    4. Do You Have Cobwebs?
    5. Broadway Branding Itself
    6. The Saga of the Pink Polka Dot Hair Dryer
  3. Introduction of New Feature-Alternate Months
  4. Live and On TV
  5. Answer
  6. Tip of the Month

I. Question

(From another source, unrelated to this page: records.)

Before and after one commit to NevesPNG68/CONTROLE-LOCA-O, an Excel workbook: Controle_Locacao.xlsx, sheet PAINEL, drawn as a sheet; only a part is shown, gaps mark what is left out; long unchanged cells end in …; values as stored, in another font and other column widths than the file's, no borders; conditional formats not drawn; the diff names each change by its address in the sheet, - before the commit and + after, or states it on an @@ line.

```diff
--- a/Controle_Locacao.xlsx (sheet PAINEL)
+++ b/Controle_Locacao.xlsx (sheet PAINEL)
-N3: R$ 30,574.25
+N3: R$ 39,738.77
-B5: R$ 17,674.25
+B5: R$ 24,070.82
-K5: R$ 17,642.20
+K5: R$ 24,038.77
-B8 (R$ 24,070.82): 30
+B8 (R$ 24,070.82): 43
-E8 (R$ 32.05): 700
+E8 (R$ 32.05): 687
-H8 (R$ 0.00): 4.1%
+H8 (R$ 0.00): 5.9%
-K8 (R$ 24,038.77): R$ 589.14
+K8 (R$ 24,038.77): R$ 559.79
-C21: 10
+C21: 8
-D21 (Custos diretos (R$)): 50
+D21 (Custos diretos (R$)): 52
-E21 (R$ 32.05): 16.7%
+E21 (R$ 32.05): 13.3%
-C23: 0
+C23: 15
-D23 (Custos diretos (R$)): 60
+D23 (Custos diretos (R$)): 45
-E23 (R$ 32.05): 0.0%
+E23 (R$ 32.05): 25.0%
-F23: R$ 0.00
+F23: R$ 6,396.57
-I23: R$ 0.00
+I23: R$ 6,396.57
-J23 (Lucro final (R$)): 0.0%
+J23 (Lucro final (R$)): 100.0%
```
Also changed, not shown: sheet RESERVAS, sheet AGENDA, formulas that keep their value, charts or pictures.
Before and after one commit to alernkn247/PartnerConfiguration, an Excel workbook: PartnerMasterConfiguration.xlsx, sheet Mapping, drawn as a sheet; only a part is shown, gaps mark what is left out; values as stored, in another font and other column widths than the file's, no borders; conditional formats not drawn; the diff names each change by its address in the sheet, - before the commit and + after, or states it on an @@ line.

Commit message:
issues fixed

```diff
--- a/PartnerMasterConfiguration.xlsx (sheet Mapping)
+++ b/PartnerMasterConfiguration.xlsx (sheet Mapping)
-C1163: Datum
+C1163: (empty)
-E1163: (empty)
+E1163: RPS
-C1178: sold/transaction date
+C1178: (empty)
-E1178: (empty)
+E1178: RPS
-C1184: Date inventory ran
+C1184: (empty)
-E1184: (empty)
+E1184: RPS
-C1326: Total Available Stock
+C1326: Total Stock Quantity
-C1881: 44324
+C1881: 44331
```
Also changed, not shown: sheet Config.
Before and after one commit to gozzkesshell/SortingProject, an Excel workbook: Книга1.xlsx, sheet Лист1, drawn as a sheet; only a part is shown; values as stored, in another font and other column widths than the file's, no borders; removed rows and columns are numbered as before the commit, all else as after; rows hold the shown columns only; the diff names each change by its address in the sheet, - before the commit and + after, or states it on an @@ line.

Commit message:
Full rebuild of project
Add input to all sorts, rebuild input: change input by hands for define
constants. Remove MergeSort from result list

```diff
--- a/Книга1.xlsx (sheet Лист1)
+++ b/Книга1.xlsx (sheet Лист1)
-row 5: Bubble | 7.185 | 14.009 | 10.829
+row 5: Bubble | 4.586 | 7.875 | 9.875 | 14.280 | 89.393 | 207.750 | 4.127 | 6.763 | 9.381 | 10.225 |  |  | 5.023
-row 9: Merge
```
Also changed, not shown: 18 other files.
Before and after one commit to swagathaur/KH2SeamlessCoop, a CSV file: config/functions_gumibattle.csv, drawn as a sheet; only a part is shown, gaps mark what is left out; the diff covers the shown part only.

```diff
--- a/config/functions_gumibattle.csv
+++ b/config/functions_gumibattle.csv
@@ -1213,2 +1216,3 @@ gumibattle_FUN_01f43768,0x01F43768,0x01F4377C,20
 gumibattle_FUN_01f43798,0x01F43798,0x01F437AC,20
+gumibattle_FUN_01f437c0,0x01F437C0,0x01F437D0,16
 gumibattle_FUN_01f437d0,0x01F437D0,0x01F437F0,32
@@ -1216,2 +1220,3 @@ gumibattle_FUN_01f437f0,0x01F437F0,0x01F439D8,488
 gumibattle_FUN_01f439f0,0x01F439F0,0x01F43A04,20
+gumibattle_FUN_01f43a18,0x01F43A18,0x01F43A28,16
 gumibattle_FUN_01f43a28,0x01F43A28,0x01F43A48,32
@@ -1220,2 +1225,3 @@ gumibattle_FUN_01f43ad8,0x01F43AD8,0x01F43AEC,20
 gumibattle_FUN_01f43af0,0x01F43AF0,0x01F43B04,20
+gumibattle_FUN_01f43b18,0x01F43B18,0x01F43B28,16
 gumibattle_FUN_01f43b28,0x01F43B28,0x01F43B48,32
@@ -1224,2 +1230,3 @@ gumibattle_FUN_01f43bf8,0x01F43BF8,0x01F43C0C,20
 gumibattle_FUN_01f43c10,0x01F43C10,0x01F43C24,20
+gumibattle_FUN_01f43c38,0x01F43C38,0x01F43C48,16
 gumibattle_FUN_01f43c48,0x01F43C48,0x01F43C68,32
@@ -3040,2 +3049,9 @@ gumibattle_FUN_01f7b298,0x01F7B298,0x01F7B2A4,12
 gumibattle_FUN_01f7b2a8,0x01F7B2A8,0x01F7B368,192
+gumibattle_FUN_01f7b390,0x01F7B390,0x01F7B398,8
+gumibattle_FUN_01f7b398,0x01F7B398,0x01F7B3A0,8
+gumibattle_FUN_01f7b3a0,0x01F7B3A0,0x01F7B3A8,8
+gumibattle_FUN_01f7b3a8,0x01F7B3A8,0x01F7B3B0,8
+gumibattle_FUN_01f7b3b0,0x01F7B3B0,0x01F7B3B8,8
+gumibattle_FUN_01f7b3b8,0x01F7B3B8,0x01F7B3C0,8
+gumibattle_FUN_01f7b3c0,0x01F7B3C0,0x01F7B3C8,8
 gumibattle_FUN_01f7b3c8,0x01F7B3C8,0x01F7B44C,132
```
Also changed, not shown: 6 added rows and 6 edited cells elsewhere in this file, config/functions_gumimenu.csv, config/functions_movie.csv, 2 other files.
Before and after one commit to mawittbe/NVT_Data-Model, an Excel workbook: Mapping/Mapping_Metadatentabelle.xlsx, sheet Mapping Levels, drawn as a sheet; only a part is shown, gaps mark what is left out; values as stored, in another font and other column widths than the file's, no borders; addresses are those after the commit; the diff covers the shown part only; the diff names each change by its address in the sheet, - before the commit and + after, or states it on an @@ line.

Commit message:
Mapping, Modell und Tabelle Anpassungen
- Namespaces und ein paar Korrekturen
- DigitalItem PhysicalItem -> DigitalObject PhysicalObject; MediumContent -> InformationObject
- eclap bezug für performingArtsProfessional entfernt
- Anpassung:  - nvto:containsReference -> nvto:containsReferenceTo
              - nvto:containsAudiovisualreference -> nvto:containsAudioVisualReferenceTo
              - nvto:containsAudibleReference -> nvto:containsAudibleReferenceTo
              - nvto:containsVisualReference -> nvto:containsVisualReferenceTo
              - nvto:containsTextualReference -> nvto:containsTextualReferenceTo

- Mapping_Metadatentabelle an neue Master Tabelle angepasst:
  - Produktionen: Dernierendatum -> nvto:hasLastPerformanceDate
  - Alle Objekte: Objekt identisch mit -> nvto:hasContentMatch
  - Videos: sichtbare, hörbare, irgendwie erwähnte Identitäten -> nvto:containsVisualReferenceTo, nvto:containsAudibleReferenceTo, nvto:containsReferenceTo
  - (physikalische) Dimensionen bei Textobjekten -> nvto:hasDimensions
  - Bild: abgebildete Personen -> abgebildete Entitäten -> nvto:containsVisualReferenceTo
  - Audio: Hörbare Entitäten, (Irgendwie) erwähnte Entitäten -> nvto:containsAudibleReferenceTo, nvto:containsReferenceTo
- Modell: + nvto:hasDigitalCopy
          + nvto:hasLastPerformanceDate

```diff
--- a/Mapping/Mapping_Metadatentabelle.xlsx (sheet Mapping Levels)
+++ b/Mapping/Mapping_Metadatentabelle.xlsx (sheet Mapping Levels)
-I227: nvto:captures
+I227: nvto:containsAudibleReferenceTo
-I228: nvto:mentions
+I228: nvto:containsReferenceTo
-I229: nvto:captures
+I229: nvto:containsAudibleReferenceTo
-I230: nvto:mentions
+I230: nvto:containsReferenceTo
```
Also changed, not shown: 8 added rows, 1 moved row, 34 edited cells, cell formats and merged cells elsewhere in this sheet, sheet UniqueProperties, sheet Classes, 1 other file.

This quote refers to what? "From the first team trial, a team without a leader had struggled. A team is not worth much without a superior individual to lead it." (answer at bottom of newsletter)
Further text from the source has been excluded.